More Children to Receive HIV Treatment Under New EGPAF Partnership with Drug Company
By Racine Tucker-Hamilton | December 10, 2013
Children and adolescents living with HIV will benefit from Janssen’s, the pharmaceutical companies of Johnson & Johnson, first-of-its-kind pediatric HIV treatment donation program. Janssen will donate HIV medicines, free of charge to sub-Saharan African countries that meet certain eligibility requirements.
Elizabeth Glaser Pediatric AIDS Foundation (EGPAF), the Supply Chain Management System (SCMS) and MAP International will partner with Janssen on the initiative which was announced on Dec. 9 at a symposium being held at the International Conference on AIDS and STIs in Africa (ICASA) where EGPAF’s Lesotho Country Director Appolinaire Tiam, M.D. served as a panelist. “I want to keep children alive while we are waiting for better treatment options,” he said. “Investing as little as $350 to put a child on the right treatment could save a country thousands of dollars over a lifetime.”
Under the program each child enrolled will receive Janssen's donated HIV medicines as needed until they turn 19 at which point they will be transitioned into an adult HIV care and treatment program.
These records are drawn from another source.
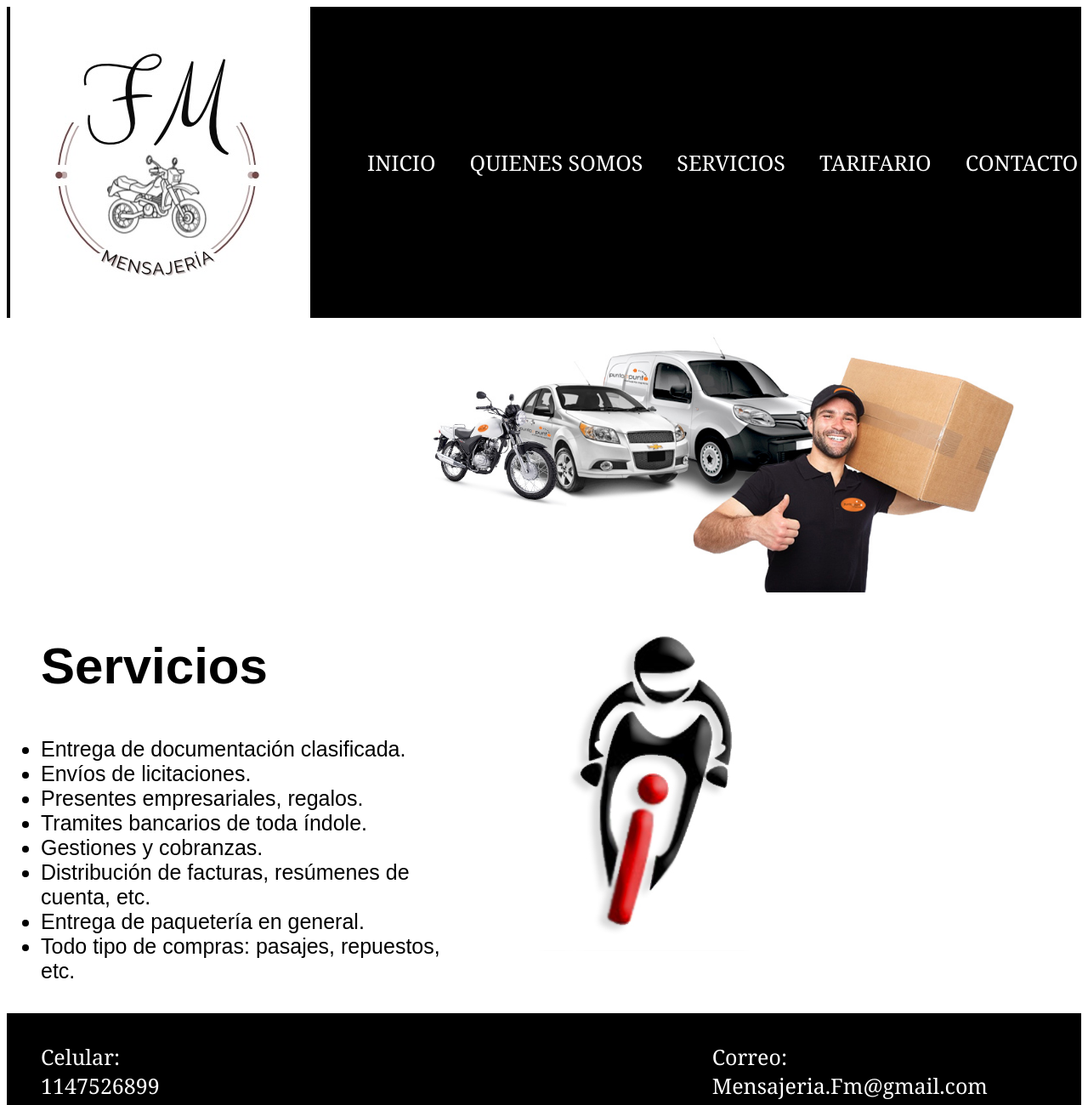
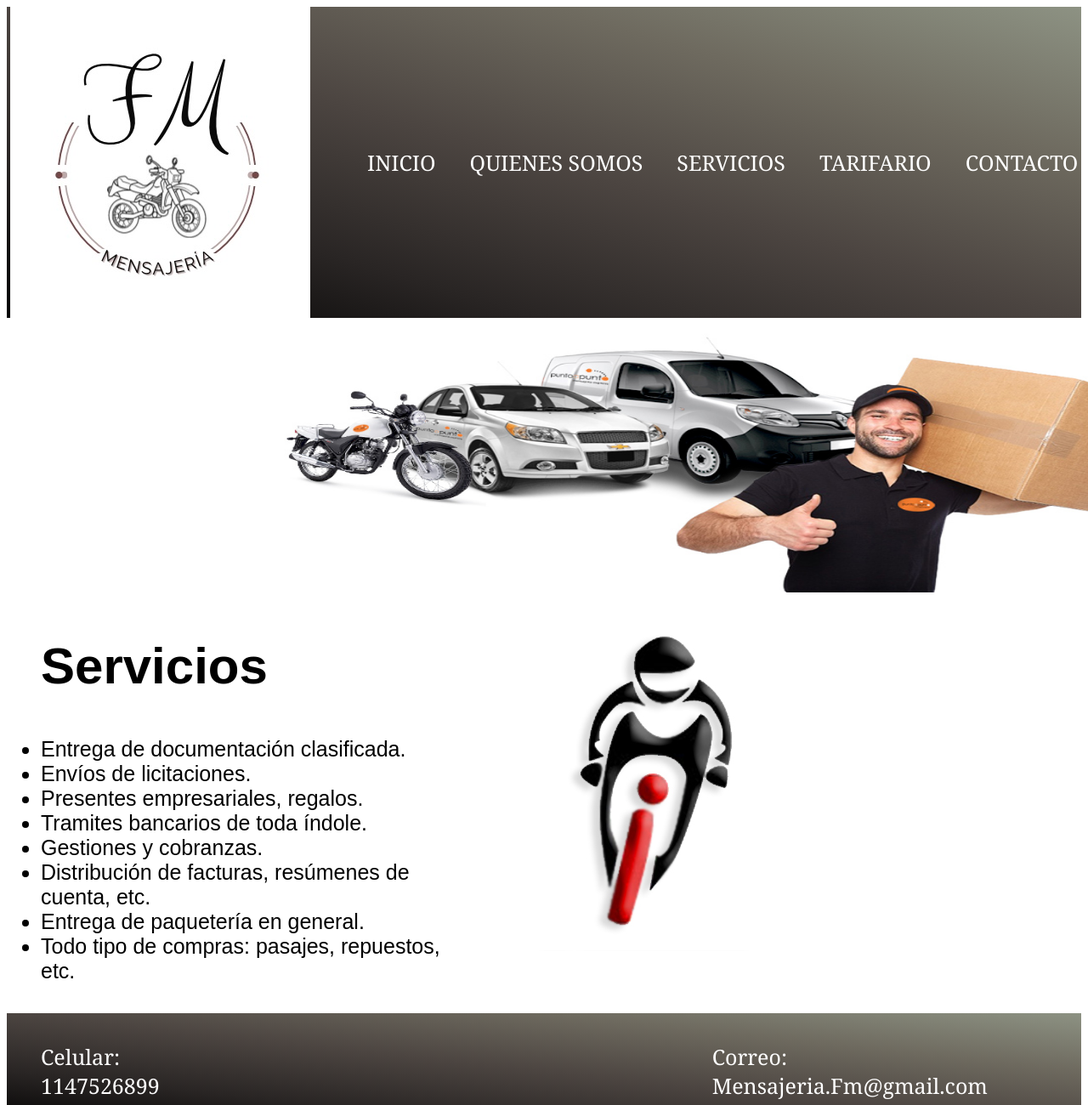
Before and after one commit to FacuMart99/Mensajeria_Martinez, a plain HTML site: page index.html in a window 1280 px wide. Shown: the top 1300 px of the page at 85% size. Drawn offline with Linux system fonts and the light colour scheme.

```diff
--- a/css/index.css
+++ b/css/index.css
@@ -32,7 +32,7 @@
 }
 
 header {
-    background-color: #000000;
+    background: linear-gradient(to right top, #000000, #292524, #4c4541, #6e6a5f, #8d9283);
     color: #FFFFFF;
     display: flex;
     align-items: center;
@@ -53,10 +53,11 @@
     font-size: 2.5em;
     font-family: Cambria, Cochin, Georgia, Times, 'Times New Roman', serif;
 }
+
 .foto___inicio {
     margin-left: 500px;
     width: 55%;
-
+    transform: scaleX(1.5);
 
 }
 section .section_inicio {
@@ -147,7 +148,7 @@
 /*FOOTER*/
 
 .footer__ul{
-    background-color: var(--Secondary);
+    background: linear-gradient(to right top, #000000, #292524, #4c4541, #6e6a5f, #8d9283);
     color: white;
     min-height: 10vh;
     font-size: 2.5em;
```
"We hope this innovative donation program is the first step in sparking further collaborative action across sub-Saharan Africa for children who are experiencing HIV treatment failure,” said Paul Stoffels, M.D., chief scientific officer, Johnson & Johnson and worldwide chairman, Janssen. “Our vision is that these children receive the HIV treatment and care they need to stay healthy and grow to become healthy, productive young adults."
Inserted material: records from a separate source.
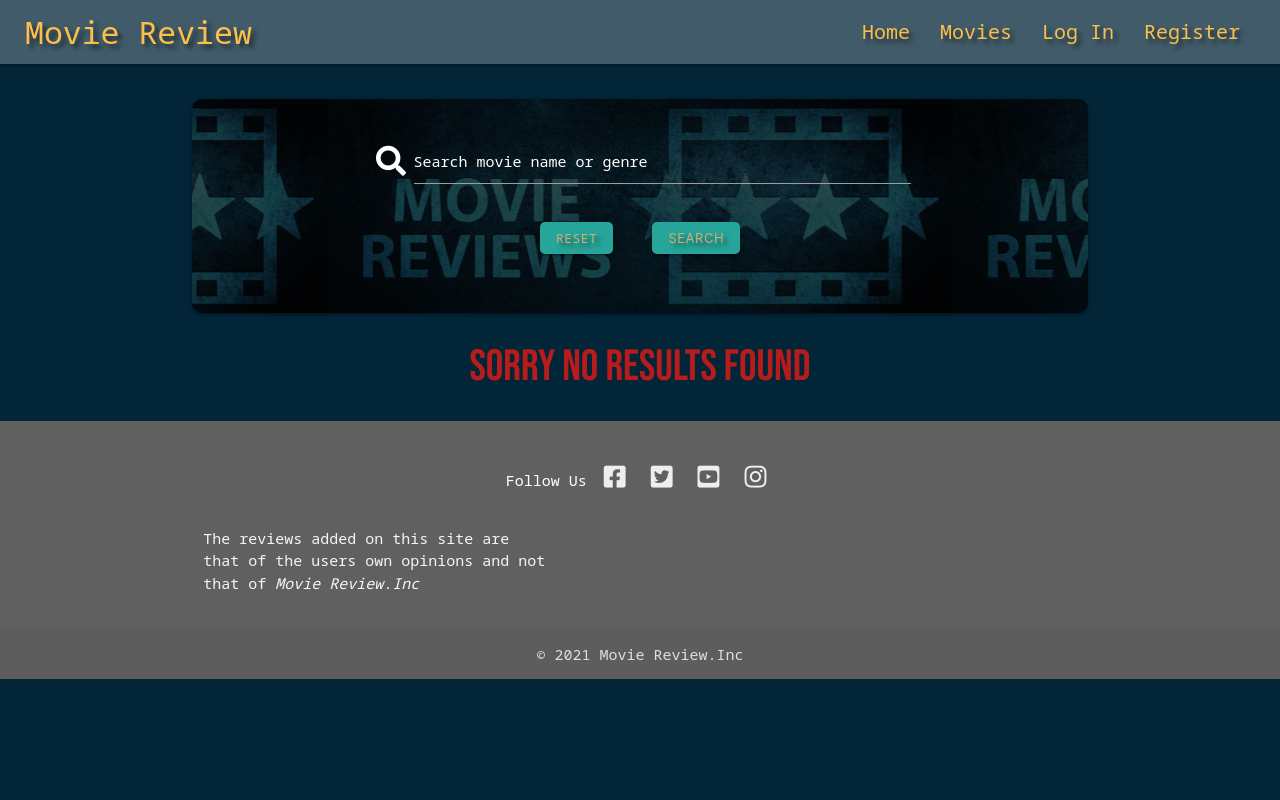
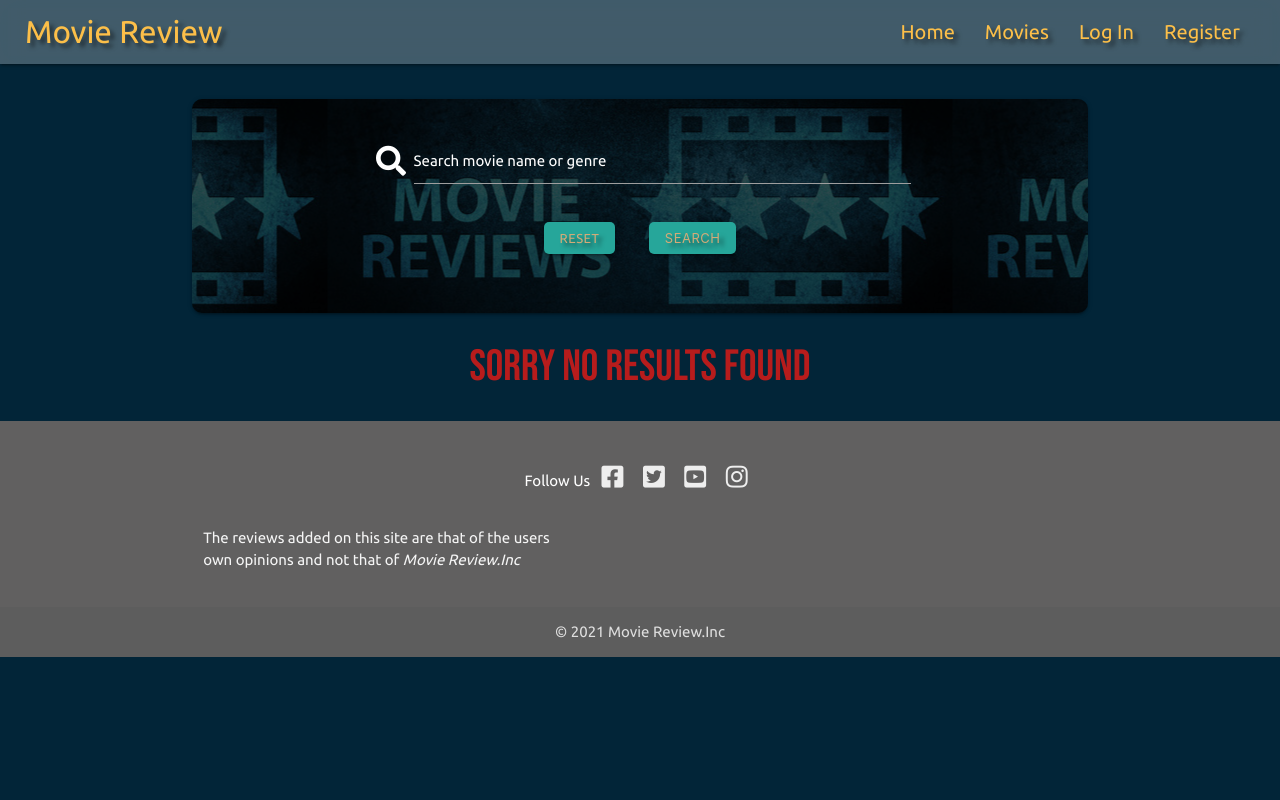
Before and after one commit to Ashb87/Ms3-Movie-Review, a Flask app: page /movies in a window 1280 px wide. Run offline with Flask 2, Linux system fonts and the light colour scheme; data that the repository does not hold is empty; some libraries are stand-ins or nearby versions.

Commit message:
changed font style

```diff
--- a/static/css/style.css
+++ b/static/css/style.css
@@ -1,5 +1,5 @@
 /* --- Fonts imported from google fonts --- */
-@import url('https://fonts.googleapis.com/css2?family=Bebas+Neue&family=Noto+Sans+Mono:wght@300&display=swap');
+@import url('https://fonts.googleapis.com/css2?family=Bebas+Neue&family=Noto+Sans+Mono:wght@300&family=Ubuntu&display=swap');
 
 *{
     padding:0;
@@ -10,7 +10,7 @@
 body{
     min-height: 100vh;
     background-color: #022538;
-    font-family: "noto sans mono";
+    font-family: "ubuntu";
 }
 
 .text-shadow {
@@ -279,3 +279,8 @@ nav .brand-logo{
     width: 80%;
     }
 }
+
+
+.input-field label {
+    color: black;
+}
```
Worldwide, more than 3 million children are living with HIV, 91 percent of them in sub-Saharan Africa. Of that that number, only a third have access to the medicines they need to stay alive and healthy.
Countries interested in more information or submitting an “Expression of Interest” should visit: www.pedaids.org/treatmentdonation. The submission period will run from Jan. 15, 2014 through Feb. 14, 2014.